■ **BRIEF**: Copy out every line in the entries below that includes "chapters".

◇ ◇ ◇ ◇

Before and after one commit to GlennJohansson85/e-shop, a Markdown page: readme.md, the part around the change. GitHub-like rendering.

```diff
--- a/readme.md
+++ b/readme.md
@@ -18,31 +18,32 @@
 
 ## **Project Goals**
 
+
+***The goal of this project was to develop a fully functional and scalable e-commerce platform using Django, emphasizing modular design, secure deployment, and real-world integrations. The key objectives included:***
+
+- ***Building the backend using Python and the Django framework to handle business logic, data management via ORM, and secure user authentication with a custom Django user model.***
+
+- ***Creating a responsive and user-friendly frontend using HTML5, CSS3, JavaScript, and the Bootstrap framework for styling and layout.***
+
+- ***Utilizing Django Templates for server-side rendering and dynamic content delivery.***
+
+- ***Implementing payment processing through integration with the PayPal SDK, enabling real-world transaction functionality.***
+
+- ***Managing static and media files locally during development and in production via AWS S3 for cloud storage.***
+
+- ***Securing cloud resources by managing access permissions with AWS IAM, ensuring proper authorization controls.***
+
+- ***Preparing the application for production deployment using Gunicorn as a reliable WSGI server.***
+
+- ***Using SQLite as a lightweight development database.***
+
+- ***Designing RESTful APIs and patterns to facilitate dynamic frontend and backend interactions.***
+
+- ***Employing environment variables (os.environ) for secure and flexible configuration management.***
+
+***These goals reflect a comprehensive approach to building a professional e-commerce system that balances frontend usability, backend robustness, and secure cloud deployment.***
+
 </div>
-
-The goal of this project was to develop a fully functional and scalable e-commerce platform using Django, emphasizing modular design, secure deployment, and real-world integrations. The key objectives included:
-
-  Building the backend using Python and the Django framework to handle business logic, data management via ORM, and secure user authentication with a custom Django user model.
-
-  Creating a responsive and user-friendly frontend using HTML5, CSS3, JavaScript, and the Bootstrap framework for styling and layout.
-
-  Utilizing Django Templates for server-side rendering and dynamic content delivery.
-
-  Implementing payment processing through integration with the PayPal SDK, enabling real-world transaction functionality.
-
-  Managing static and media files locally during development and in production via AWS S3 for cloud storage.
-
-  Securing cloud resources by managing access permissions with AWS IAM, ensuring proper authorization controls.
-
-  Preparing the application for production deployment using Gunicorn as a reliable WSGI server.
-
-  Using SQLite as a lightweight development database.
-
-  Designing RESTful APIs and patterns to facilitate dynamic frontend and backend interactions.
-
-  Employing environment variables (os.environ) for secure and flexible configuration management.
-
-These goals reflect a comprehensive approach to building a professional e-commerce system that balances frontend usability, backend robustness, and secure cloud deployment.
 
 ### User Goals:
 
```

◇ ◇ ◇ ◇

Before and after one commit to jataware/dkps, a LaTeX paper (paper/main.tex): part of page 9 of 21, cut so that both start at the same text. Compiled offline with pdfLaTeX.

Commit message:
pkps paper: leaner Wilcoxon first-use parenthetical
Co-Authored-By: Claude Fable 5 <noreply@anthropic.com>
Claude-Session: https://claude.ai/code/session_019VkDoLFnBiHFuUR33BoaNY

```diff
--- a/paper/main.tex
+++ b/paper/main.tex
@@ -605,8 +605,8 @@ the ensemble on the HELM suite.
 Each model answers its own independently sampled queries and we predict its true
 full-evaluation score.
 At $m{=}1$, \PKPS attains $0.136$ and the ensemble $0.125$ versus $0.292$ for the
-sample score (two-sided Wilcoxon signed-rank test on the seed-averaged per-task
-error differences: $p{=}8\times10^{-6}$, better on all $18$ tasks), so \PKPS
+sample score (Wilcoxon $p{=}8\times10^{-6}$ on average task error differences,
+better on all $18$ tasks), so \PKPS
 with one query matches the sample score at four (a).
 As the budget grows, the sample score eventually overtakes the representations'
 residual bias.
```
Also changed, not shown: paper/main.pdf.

◇ ◇ ◇ ◇

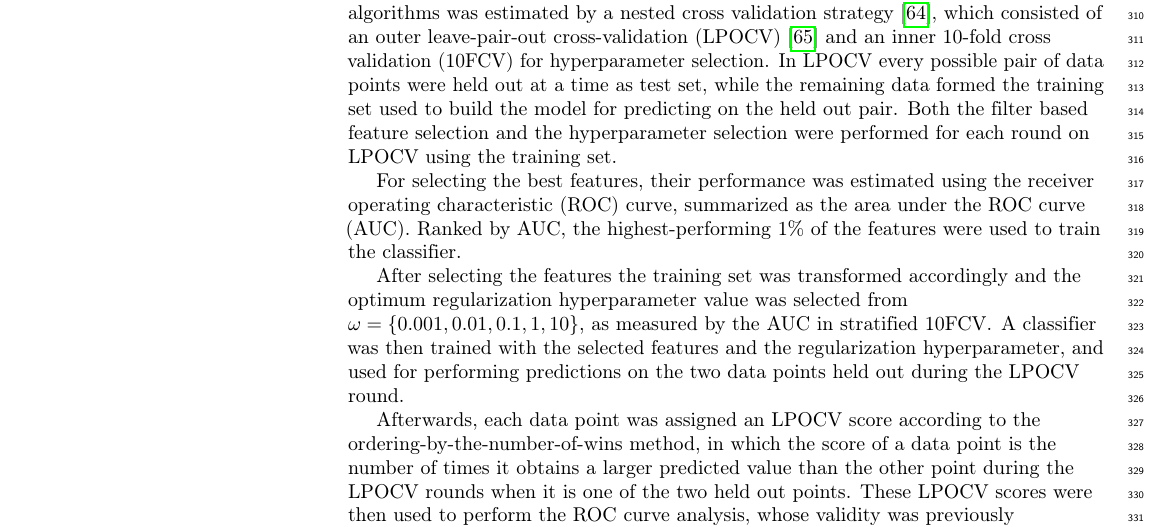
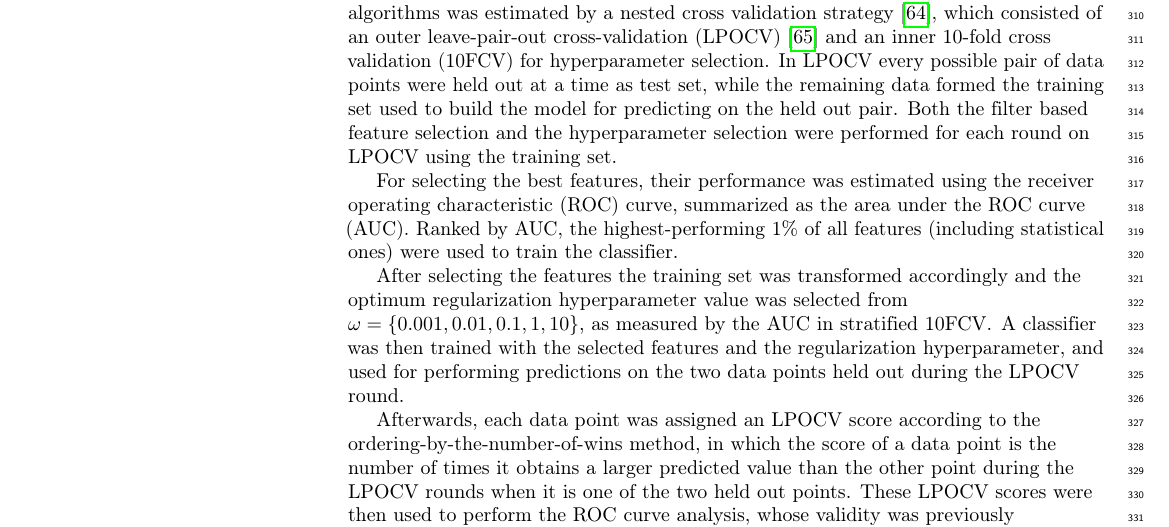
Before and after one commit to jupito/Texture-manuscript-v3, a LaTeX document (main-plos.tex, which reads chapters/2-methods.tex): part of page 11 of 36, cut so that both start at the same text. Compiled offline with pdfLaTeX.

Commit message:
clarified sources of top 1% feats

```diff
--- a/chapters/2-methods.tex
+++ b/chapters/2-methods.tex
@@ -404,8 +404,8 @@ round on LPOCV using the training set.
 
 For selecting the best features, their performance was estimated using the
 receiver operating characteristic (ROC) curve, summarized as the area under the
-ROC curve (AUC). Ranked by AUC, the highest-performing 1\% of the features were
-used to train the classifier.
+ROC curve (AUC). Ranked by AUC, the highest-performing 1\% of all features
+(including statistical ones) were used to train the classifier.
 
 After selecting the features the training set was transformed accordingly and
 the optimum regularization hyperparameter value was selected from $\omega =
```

◇ ◇ ◇ ◇

■ **ANSWER FOR THIS EXERCISE**:
Before and after one commit to jupito/Texture-manuscript-v3, a LaTeX document (main-plos.tex, which reads chapters/2-methods.tex): part of page 11 of 36, cut so that both start at the same text. Compiled offline with pdfLaTeX.
--- a/chapters/2-methods.tex
+++ b/chapters/2-methods.tex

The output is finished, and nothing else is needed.